| PROBLEM |
Go through the data below and copy each line where the word "https" occurs.

| THE INPUT |
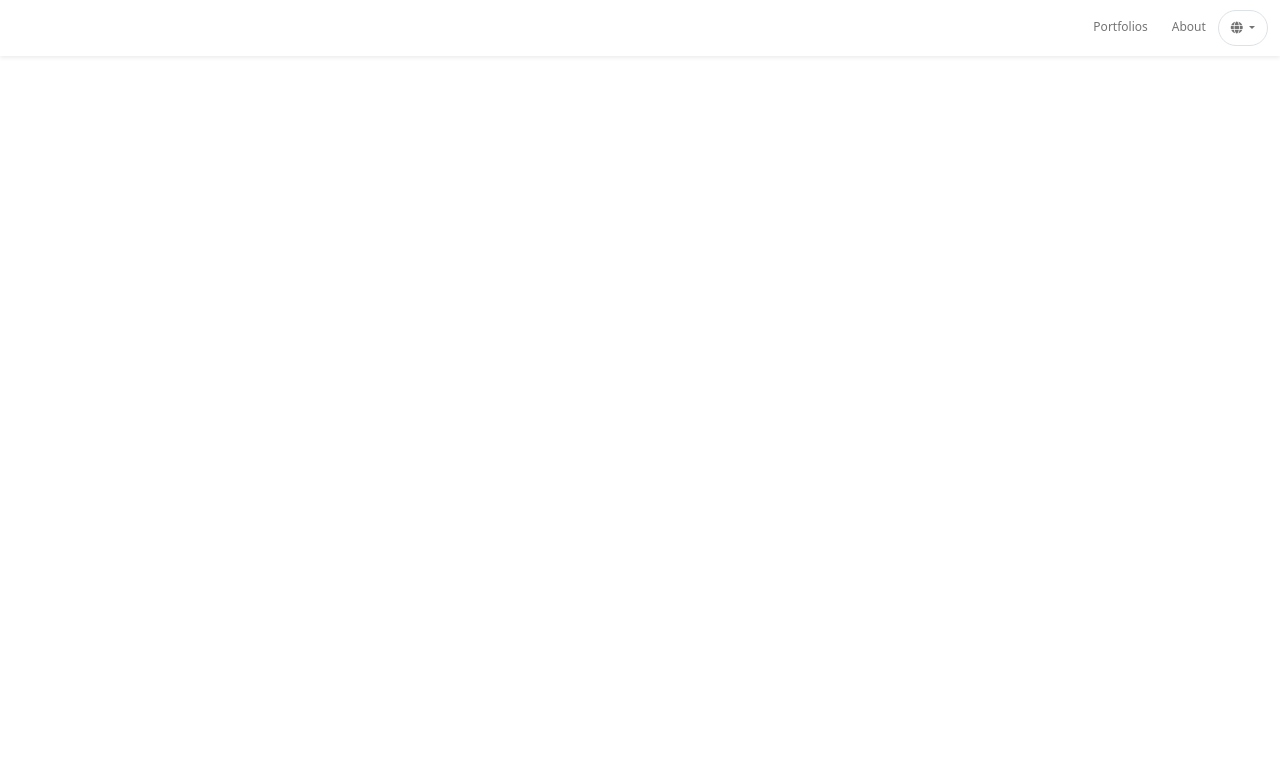
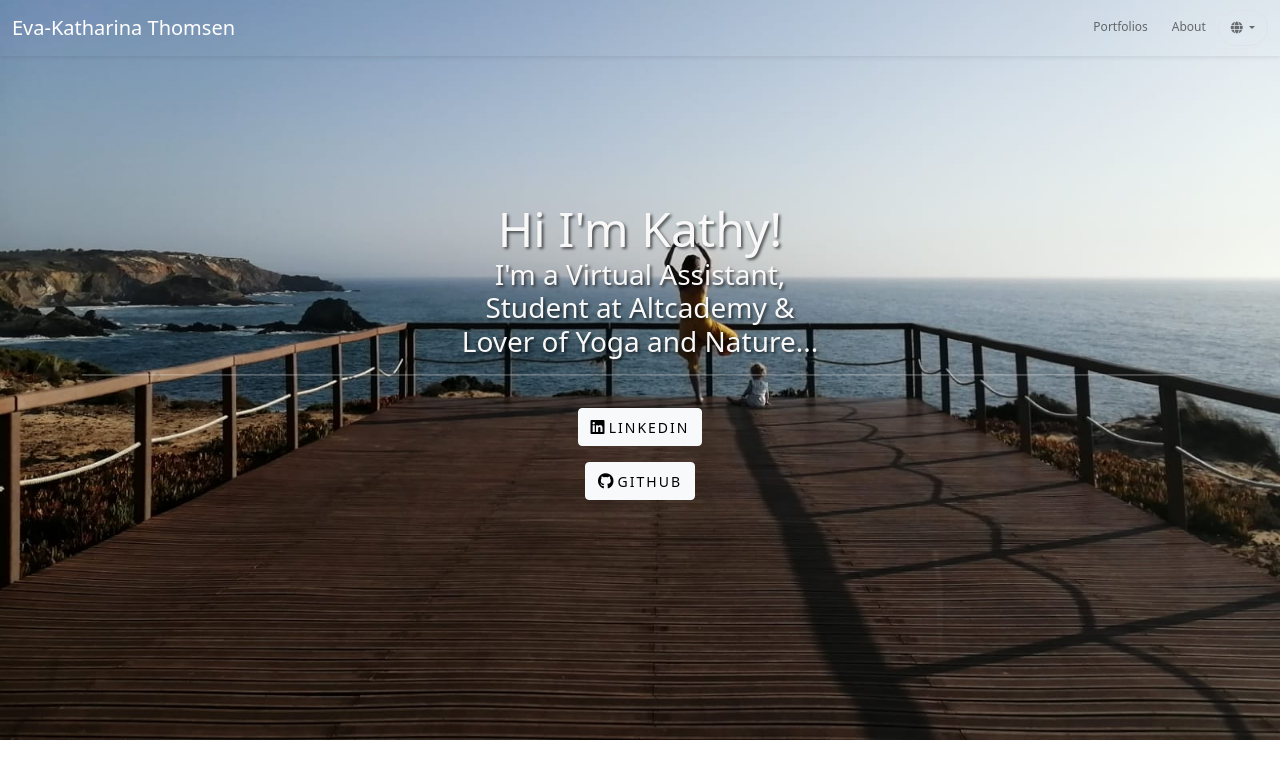
Before and after one commit to eKathy/personal_portfolio, a plain HTML site: page index.html in a window 1280 px wide. Drawn offline with nearby package versions, Linux system fonts and the light colour scheme.

Commit message:
second commit intro

```diff
--- a/index.html
+++ b/index.html
@@ -45,7 +45,34 @@
         </div>
       </div>
     </nav>
-
+    <div class="main-picture">
+      <div class="container">
+        <div class="row gy-5">
+          <div class="col-12">
+            <div class="intro-message">
+              <h1>Hi I'm Kathy!</h1>
+              <h3>I'm a Virtual Assistant, <br/> Student at Altcademy & <br/>
+              Lover of Yoga and Nature...</h3>
+              <hr class="intro-divider"/>
+              <ul class="list-inline intro-social-buttons">
+                <li>
+                <a href="https://www.linkedin.com/in/eva-katharina-thomsen-8b4bb521b/" class="btn btn-light">
+                  <i class="fa-brands fa-linkedin"></i>
+                  <span class="network-name"> Linkedin</span>
+                </a>
+                </li>
+                <li>
+                  <a href="https://github.com/eKathy" class="btn btn-light">
+                  <i class="fa-brands fa-github"></i>
+                  <span class="network-name"> Github</span>
+                  </a>
+                </li>
+               </ul>
+            </div>
+          </div>
+        </div>
+      </div>
+    </div>
 
 
     <!-- JavaScript Bundle with Popper -->
--- a/style.css
+++ b/style.css
@@ -7,7 +7,7 @@ body {
   width: 100vw;
   /*padding-top: 100px;*/
   min-height: 600px;
-  background-image: url(https://i.gifer.com/Ire.gif);
+  background-image: url(images/Background.jpg);
   background-size: cover;
   /*background-color: deeppink;*/
   background-position: bottom;
```
Also changed, not shown: images/Background.jpg (added).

| ANSWER TO THIS PROBLEM |
+                <a href="https://www.linkedin.com/in/eva-katharina-thomsen-8b4bb521b/" class="btn btn-light">
+                  <a href="https://github.com/eKathy" class="btn btn-light">
-  background-image: url(https://i.gifer.com/Ire.gif);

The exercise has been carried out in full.